Do I Need An ERISA Attorney? When It’s Time To Call The Experts
The Employee Retirement Income Security Act (ERISA) was enacted as federal law in 1974. The Act provides protections and governs the benefits of individuals in the private sector. The law governs numerous benefits, including retirement accounts and long-term disability. An ERISA attorney is called, in most cases, when there are issues with long-term disability benefits.
What is ERISA?
ERISA law is designed to benefit employees by offering protections and rights. The law dictates the rights of each employee as well as insurance companies. If you're employed by one of the following, you're likely protected by this Act:
- Employer with group disability insurance
- Employee group

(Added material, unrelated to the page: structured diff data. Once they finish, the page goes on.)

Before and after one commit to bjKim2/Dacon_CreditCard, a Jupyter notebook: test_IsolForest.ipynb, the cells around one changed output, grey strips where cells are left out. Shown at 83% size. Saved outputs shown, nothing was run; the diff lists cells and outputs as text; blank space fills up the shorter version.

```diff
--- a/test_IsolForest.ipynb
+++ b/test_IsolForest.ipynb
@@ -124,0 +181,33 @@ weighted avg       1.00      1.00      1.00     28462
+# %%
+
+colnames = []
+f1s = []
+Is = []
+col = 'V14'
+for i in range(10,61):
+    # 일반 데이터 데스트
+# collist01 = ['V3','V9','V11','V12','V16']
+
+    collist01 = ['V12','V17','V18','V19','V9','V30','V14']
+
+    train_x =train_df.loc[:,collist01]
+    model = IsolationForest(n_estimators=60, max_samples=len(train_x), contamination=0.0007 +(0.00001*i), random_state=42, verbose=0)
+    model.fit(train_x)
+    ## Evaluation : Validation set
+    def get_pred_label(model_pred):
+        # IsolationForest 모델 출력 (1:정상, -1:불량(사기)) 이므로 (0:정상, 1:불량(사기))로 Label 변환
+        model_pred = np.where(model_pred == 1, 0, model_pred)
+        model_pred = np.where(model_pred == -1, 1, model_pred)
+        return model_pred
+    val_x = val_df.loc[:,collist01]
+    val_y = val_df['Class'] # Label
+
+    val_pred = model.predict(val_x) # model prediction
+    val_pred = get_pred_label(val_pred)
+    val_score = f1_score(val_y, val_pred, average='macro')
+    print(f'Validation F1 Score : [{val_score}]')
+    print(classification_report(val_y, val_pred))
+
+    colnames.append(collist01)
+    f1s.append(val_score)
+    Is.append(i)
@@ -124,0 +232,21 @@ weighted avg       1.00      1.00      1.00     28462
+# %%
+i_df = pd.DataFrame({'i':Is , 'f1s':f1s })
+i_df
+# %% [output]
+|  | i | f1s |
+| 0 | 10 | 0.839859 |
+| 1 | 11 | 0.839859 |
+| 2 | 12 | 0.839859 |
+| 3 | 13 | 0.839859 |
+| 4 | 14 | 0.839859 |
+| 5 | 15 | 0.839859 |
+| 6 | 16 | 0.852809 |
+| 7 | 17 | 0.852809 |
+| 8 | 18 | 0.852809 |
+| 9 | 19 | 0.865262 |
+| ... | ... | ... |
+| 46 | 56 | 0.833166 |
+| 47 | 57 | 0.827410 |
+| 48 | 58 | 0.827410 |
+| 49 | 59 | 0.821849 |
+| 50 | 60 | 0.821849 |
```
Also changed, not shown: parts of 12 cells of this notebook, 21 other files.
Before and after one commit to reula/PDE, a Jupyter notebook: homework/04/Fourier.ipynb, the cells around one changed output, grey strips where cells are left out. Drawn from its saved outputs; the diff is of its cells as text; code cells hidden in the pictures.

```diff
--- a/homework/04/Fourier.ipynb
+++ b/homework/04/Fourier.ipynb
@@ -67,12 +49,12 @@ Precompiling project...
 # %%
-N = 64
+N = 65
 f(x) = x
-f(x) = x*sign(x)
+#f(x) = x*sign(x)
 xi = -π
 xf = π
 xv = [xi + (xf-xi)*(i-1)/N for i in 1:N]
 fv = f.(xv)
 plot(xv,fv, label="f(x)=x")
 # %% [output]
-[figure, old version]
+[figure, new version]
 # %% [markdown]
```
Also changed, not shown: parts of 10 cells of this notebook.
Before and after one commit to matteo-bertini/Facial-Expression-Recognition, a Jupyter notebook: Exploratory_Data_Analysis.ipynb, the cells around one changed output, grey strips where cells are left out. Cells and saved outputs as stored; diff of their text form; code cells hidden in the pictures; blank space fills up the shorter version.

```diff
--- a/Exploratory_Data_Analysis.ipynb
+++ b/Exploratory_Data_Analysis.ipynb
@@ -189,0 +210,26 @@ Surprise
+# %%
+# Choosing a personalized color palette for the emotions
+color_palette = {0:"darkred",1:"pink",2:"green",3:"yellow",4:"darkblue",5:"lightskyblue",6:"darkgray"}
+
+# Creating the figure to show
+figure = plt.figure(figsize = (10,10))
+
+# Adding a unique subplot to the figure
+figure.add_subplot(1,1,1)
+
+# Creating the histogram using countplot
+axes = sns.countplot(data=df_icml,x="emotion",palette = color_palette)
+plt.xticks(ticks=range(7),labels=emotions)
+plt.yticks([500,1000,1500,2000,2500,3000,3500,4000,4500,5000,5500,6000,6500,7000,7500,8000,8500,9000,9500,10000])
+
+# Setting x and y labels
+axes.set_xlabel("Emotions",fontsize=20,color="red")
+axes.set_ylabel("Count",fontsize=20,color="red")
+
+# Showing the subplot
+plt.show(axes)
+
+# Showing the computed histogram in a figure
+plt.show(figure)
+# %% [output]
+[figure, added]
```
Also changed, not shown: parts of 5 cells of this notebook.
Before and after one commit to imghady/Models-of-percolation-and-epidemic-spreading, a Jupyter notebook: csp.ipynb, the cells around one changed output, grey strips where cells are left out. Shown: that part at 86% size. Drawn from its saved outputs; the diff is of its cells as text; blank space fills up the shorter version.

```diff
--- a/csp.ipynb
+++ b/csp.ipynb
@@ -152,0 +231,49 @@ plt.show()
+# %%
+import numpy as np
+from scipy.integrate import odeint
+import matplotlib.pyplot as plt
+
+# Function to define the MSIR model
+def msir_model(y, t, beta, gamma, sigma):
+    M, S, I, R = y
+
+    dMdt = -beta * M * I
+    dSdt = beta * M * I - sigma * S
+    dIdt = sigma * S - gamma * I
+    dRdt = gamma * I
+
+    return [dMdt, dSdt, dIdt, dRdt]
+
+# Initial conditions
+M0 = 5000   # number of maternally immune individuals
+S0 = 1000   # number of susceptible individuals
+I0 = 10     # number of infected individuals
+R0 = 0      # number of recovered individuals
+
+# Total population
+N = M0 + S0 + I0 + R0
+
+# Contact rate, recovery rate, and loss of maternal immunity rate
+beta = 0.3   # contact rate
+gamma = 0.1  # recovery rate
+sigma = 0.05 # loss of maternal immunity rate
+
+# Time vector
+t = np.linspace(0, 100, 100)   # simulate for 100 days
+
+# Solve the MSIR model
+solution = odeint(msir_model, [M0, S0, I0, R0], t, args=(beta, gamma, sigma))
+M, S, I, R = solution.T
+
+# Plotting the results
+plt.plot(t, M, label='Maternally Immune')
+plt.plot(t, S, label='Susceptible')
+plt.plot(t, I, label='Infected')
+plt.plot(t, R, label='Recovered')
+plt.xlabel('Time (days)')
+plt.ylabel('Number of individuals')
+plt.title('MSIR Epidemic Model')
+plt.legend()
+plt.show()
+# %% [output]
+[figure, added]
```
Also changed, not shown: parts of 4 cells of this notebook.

The law protects employees from harmful industry practices and also protects the contributions made by employees. Employers that contribute to an employee's health or retirement plan are bound by ERISA rules.
Employers are required to provide, in writing, information about each plan that the employee is eligible to participate in.
When an employee is injured or ill, and they have to be on long-term disability, this is when an attorney that specializes in ERISA law can offer assistance.
When to Call an ERISA Attorney
The law is designed to protect employees, but it can be difficult to navigate the law on your own. An attorney who is familiar with the regulations is best suited to assist with:
If you're attempting to go through a claim or appeal on your own, it's a risk that you shouldn't take on alone. The times when it's important to contact an attorney include:
Filing an Appeal
Filing an initial claim may seem like a straightforward process, but you likely have only one chance to file an appeal. When you file your appeal, you need to supply the following:
- Medical documents and evidence
- Vocational documentation
- Witness evidence
ERISA limits your ability to continue submitting documentation to support your disability. You need to provide substantial documentation to address the obstacles that you face as a result of your disability.
An attorney can help outline the life changes you'll face as a result of your disability and
help collect the documentation to back these claims. Reports from specialists and doctors may need to be added to increase the chances of your claim or appeal being approved.
Claim Goes to Court
Insurance companies will fight back against claims to avoid paying them. The claim may go in front of the court. You have this one opportunity to win your claim, and it comes down to the legal team and documentation you can provide.
The insurer's lawyers have a lot of your documentation in their possession.
If you go into the appeal process unprepared, you may lose your only opportunity to receive the benefits you deserve. An attorney will:
- Gather the documentation required to strengthen your claim
- Defend your claim in court and paint a clear picture of your life after the disability
Going into the courtroom unprepared gives the insurer's argument a higher chance of convincing the court. You shouldn't leave your only appeal up to fate.
You Don't Know Your Rights Under ERISA Law
Our attorneys specialize in ERISA law. We know what rights and benefits are available to you under the law. These laws can have an impact on your claim, and it's important for an attorney to protect your rights.
If you go into an appeal without a full understanding of your rights, you may lose rights you didn't know were available to you by law.
Attorneys protect your rights and ensure that you're never caught off guard during the appeal process.
Changes or Amendments are Made
Attorneys can also work on plans to ensure that they adhere to ERISA regulations. Legal professionals will look over retirement plans to ensure that the plan is compliant and that there are no risks of compliance issues in the future.
IRS requirements also dictate that qualified plans have new plan documents and tack-on amendments added every year or two to conform to new laws and regulations. Amendments may require the help of an attorney if eligibility requirements are changing or multiple employer plans are added.
An attorney will draft and/or renew one of these plan documents to ensure that they meet the regulations put forth by ERISA.
New plan documents are required every 5 to 6 years, and these too must be reviewed by an attorney.
Plan and fiduciary issues are not always obvious to claimants who file for benefits. An attorney can help protect employees by helping them navigate the complex laws and regulations under ERISA, and determine where plan administrators or insurers have not followed the law when denying benefits.
ERISA cases are complex. Whether you're filing a claim or appeal or need to file a lawsuit in court over an unfair claim denial, it's important to call an ERISA attorney as soon as possible.
Contact us today for a free consultation